To counter the criticism that Austen is too inward looking an author, Tandon offers the example of Miss Hawkins, Elton’s future wife who Emma dislikes for her poor social skills. Emma somewhat snidely describes Hawkins as ‘the youngest of two daughters of a Bristol-merchant, of course, he must be called; but, as the whole of the profits of his mercantile life appeared so very moderate, it was not unfair to guess the dignity of his line of trade had been very moderate also.’ The allusion is that Hawkins’s father could have been engaged in the slave trade as Bristol was notorious for being a major slave port.
In another example, Austen refers, in a portion where Emma and company are planning a party, to Mary Wollstonecraft’s Vindication of the Rights of Men (1790) and Vindications of the Rights of Woman (1792). ‘A private dance, without sitting down to supper, was pronounced an infamous fraud upon the rights of men and women…,’ Austen writes. So it is clear that she is well aware of current affairs. Tandon argues that Austen did not need to explicitly tie the events of her novels to real, historical events because ‘it was something her readers were living through as a sober, unavoidable fact of daily existence.’

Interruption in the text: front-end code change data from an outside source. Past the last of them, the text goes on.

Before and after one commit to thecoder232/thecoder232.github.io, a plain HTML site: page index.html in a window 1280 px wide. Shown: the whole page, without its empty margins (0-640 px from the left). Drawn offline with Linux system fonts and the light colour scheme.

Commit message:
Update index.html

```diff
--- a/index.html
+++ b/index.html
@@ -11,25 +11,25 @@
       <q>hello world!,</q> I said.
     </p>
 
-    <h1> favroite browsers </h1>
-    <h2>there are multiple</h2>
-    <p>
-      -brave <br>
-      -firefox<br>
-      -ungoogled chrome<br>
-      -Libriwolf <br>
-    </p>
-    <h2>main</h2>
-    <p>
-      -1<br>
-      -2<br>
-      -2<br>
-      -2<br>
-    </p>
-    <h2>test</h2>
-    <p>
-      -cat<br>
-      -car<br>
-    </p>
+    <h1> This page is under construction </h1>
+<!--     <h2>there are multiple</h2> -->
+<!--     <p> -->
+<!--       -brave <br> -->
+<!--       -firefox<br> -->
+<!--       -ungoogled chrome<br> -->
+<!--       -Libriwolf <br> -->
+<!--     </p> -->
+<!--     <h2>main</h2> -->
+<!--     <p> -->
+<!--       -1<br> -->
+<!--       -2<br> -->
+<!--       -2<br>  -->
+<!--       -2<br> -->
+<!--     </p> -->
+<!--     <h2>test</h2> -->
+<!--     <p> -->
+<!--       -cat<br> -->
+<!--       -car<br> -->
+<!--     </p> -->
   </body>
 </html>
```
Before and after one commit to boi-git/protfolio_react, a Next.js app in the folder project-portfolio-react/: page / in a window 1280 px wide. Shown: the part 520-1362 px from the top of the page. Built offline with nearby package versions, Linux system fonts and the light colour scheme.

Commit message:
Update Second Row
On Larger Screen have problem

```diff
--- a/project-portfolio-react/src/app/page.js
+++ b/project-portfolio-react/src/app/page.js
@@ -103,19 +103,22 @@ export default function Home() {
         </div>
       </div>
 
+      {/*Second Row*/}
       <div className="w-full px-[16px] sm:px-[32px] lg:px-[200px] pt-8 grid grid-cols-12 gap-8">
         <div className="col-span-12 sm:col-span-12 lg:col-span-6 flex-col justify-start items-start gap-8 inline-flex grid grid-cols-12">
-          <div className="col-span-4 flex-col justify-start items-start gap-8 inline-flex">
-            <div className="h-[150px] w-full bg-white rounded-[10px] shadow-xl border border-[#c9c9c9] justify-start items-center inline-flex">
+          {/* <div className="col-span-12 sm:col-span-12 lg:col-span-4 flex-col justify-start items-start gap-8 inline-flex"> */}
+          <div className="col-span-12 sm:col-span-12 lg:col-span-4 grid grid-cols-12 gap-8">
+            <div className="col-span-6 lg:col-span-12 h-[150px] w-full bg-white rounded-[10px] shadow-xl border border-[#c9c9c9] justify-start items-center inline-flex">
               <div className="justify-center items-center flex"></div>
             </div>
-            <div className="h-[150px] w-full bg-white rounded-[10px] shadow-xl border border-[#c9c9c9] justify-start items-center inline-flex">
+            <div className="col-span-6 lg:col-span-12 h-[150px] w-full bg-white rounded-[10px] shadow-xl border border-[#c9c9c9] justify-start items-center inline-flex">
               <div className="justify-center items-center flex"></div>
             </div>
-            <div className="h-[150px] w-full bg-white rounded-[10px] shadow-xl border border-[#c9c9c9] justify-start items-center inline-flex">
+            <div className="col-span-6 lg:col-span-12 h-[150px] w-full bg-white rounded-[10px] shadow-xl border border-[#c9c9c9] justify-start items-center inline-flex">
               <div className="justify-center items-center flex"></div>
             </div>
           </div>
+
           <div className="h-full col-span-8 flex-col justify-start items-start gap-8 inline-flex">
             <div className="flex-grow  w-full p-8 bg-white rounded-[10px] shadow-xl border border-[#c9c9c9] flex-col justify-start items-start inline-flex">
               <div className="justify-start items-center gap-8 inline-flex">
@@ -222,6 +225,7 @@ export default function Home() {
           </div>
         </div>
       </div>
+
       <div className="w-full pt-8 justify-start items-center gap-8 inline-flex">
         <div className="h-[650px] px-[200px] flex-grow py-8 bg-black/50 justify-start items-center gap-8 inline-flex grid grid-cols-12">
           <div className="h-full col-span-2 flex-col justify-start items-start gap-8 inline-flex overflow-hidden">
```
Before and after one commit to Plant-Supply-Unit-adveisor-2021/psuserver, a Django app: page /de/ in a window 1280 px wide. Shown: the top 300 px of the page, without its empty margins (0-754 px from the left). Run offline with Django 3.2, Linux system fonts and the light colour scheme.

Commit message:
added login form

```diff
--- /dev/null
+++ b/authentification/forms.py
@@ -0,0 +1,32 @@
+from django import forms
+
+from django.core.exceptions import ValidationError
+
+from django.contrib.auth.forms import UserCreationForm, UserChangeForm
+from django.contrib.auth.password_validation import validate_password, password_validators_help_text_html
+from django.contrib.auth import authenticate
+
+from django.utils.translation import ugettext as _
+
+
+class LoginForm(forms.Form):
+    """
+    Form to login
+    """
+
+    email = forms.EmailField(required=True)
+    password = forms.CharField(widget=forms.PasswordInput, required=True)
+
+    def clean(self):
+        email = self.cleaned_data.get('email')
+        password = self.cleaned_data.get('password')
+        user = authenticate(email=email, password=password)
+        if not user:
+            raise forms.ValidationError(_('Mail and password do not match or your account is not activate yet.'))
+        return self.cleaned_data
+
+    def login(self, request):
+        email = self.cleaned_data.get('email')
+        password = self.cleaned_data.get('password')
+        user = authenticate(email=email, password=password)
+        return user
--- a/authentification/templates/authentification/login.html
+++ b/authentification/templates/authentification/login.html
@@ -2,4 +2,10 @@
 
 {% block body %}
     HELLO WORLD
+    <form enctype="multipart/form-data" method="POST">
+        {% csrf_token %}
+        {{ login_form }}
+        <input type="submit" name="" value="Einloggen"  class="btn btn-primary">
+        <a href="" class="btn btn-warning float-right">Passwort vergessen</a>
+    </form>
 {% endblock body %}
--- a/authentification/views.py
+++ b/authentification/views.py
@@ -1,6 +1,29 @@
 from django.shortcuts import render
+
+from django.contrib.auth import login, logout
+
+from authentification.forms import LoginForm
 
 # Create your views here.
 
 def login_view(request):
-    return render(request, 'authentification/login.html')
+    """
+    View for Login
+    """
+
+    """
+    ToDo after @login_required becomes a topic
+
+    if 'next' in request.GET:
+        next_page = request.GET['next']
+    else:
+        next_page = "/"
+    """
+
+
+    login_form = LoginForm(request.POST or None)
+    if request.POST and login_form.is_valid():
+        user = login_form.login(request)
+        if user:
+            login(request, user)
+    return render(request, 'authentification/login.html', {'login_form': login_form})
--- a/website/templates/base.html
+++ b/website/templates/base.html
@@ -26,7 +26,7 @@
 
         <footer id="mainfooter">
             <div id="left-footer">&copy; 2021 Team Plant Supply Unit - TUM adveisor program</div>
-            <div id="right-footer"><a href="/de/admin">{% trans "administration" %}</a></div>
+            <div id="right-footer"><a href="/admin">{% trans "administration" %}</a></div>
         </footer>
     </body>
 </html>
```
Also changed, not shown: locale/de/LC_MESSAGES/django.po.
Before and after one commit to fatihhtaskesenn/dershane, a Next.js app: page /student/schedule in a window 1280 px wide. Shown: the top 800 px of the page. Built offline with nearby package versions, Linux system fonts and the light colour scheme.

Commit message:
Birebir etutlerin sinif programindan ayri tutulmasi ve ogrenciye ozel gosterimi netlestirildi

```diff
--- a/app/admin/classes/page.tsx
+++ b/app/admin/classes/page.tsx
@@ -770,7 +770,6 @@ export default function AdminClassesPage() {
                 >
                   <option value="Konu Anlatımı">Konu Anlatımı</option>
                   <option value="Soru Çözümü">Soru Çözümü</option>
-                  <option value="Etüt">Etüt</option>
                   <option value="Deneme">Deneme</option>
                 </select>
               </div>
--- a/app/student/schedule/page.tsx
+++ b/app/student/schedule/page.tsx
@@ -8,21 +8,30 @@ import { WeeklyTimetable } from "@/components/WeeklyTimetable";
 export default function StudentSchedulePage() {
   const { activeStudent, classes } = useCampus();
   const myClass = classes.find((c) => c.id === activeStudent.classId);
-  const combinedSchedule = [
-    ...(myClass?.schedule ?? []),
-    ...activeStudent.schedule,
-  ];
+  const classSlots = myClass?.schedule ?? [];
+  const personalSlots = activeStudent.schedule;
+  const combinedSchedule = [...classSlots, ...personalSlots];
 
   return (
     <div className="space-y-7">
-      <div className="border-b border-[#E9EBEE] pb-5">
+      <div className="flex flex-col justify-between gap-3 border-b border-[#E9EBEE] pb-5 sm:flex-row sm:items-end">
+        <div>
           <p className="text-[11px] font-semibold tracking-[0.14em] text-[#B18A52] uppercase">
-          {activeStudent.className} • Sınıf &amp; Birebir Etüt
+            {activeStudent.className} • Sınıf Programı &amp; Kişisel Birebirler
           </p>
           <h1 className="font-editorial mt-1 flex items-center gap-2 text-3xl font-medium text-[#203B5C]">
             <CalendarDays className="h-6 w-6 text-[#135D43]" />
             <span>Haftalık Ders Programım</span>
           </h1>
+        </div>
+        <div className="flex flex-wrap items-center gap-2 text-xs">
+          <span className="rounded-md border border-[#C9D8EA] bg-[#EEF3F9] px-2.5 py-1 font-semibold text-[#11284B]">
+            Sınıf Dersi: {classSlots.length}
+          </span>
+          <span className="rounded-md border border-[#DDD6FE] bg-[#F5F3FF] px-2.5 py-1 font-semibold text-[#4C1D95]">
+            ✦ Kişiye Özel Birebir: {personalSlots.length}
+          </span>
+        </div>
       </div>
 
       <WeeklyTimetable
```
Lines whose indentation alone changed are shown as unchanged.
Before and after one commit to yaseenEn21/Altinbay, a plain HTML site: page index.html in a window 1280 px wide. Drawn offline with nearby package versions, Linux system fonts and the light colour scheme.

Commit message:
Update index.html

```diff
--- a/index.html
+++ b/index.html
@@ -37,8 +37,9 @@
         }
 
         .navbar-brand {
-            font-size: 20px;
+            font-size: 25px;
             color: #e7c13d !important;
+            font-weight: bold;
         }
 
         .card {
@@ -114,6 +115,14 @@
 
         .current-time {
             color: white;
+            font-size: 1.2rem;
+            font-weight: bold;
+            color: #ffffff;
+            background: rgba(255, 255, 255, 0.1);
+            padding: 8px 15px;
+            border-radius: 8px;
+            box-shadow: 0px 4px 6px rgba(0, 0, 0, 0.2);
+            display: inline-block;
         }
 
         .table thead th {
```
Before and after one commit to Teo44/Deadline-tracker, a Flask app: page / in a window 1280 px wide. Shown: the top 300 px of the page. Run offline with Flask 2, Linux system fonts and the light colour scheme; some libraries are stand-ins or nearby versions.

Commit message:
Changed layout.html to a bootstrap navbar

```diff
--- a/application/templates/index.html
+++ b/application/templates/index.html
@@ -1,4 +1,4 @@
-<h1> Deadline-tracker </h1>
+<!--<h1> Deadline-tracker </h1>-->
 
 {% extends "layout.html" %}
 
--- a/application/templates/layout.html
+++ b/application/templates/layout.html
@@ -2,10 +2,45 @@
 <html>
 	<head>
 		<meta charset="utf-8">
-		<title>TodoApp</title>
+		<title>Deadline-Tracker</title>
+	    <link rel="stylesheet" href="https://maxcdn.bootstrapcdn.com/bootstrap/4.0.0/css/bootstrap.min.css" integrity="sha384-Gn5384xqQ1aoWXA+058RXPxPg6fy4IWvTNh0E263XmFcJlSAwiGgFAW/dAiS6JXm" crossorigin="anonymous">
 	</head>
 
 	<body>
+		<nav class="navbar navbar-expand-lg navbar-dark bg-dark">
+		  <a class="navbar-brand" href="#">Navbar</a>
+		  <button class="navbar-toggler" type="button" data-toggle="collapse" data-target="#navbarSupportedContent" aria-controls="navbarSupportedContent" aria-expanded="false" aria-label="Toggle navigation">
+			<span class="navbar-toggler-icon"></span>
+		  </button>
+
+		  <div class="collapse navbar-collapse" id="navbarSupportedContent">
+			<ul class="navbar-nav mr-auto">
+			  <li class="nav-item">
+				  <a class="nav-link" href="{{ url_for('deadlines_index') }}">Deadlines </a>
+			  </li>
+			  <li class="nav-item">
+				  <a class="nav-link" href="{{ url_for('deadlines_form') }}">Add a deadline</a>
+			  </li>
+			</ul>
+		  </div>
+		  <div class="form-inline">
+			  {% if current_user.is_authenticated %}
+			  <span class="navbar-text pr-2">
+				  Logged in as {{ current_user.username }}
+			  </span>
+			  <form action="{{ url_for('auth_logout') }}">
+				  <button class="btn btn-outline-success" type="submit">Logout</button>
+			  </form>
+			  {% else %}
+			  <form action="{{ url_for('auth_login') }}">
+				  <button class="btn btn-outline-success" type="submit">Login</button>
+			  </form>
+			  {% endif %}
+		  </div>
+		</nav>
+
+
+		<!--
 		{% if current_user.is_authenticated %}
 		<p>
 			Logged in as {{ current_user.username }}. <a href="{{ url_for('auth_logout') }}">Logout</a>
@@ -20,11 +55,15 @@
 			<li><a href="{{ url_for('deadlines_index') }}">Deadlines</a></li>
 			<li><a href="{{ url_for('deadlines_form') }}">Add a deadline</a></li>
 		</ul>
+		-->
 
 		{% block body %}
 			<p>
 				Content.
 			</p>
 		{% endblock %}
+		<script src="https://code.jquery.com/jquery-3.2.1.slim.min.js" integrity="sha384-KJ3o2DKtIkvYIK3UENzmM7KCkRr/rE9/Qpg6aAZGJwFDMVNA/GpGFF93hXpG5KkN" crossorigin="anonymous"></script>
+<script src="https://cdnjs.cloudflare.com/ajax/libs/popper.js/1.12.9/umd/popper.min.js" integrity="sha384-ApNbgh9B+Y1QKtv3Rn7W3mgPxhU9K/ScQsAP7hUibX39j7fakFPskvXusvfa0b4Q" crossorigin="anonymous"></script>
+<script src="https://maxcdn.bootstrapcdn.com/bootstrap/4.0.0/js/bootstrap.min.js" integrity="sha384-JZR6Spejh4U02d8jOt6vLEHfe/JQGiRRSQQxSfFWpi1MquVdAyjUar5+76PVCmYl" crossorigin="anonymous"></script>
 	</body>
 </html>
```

The scarcity of historical references in Austen’s novels might have bothered reviewers of the time but it hardly matters now. It is widely agreed that Austen’s talent lies in the details. Her extraordinarily descriptive works are the literary equivalent of miniature paintings, mining the everyday and the commonplace in order to comment upon and reveal the social reality of nineteenth century England. The annotations are particularly helpful when it comes to Emma. The book actually becomes more engaging upon reading Tandon’s explanations as on its own it’s not as compelling as Austen’s other works like Pride and Prejudice or Sense and Sensibility. Of course being a fanboy, Tandon would disagree. (He is also smitten by Amy Heckerling’s 1995 film Clueless, which he calls ‘the best Emma adaptation to date’. Alicia Silverstone, who was at the height of her fame in the mid-1990s having famously acted in the Aerosmith music videos ‘Amazing’ and ‘Crazy’, plays the lead in this American high school version of Austen’s novel.) So the best way to read Emma is to first get hold of a light paperback version that you can read comfortably and without feeling as if you have got an anchor in your hands, and then proceed to Tandon’s enormous and enormously detailed annotated version.
Pronoti Datta is Senior News Editor at Mumbaiboss.com.